He also said the minimum wage was not going to resolve all Cayman’s employment ills. Given the revelation in this week’s Strategic Policy Statement that the workforce was still growing but the number of Caymanians out of work had also risen, McLaughlin said there was no quick fix to the issue. He noted that the problem was a result of the worsening economic situation, where marginal workers were the first casualties.

“There is no magic solution to this problem and there will always be tensions when you have such a high reliance on foreign labour. When you try and regulate or make it more expensive to hire people, there will always be push back from the business community. Given that the cost of doing business went up this year, everybody is looking for ways to cut costs and that may mean reducing labour costs and cutting jobs,” he said.

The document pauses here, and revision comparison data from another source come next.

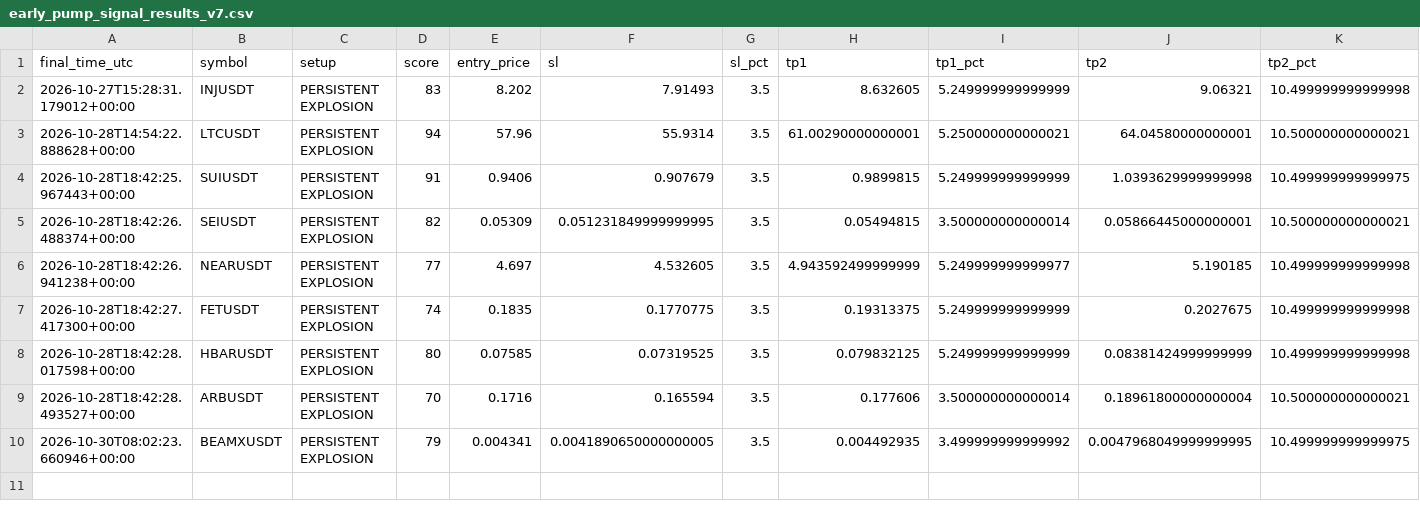
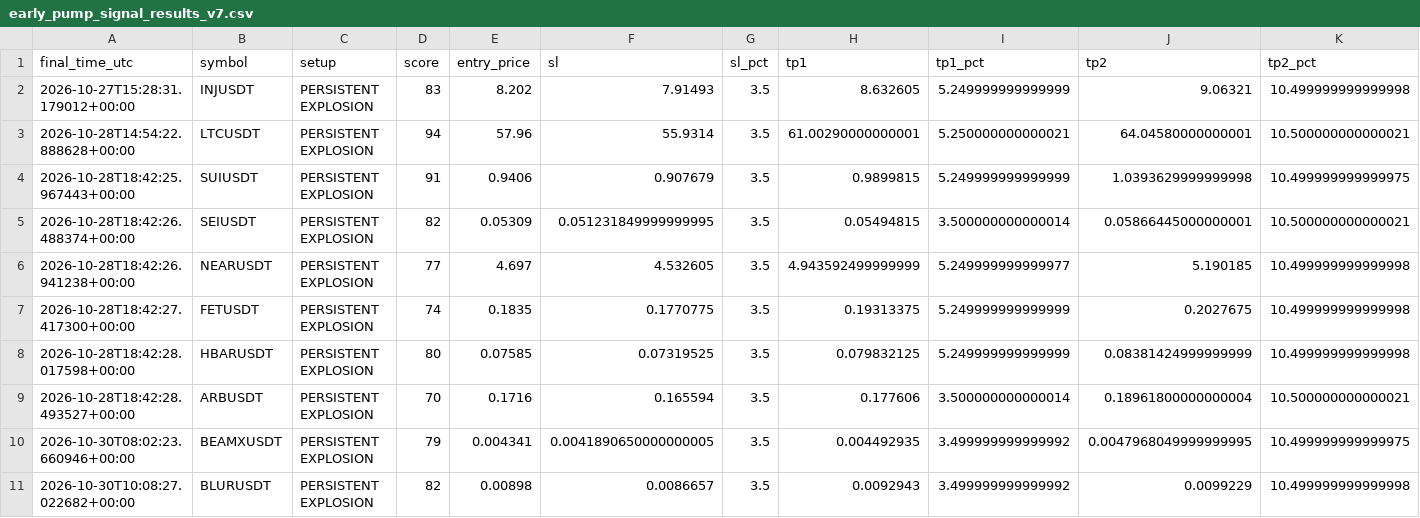
Before and after one commit to solom20232007/v7, a CSV file: early_pump_signal_results_v7.csv, drawn as a sheet; only a part is shown; rows hold the shown columns only; the diff names each change by its address in the sheet, - before the commit and + after, or states it on an @@ line.

```diff
--- a/early_pump_signal_results_v7.csv
+++ b/early_pump_signal_results_v7.csv
+row 11: 2026-10-30T10:08:27.022682+00:00 | BLURUSDT | PERSISTENT EXPLOSION | 82 | 0.00898 | 0.0086657 | 3.5 | 0.0092943 | 3.499999999999992 | 0.0099229 | 10.499999999999998
```
Also changed, not shown: 1 other file.
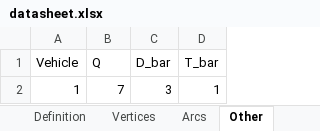
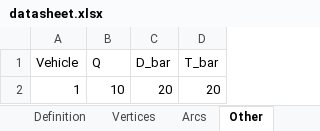
Before and after one commit to SeanBlackmoreUni/MILP, an Excel workbook: datasheet.xlsx, sheet Other, drawn as a sheet; values as stored, in another font and other column widths than the file's, no borders; removed rows and columns are numbered as before the commit, all else as after; the diff names each change by its address in the sheet, - before the commit and + after, or states it on an @@ line.

```diff
--- a/datasheet.xlsx (sheet Other)
+++ b/datasheet.xlsx (sheet Other)
-row 2: 1 | 7 | 3 | 1
+row 2: 1 | 10 | 20 | 20
```
Also changed, not shown: 1 other file.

However, he rumours that only three Caymanians were working on one of the government projects sites was total fabrication, he noted. There had been accusations, however, that some of the sub-contractors on one of the sites were not paying full pensions and health insurance, which was being investigated, and the Minister said it was the responsibility of the general contractor to ensure that the firms it used were legitimate and adhering to labour regulations.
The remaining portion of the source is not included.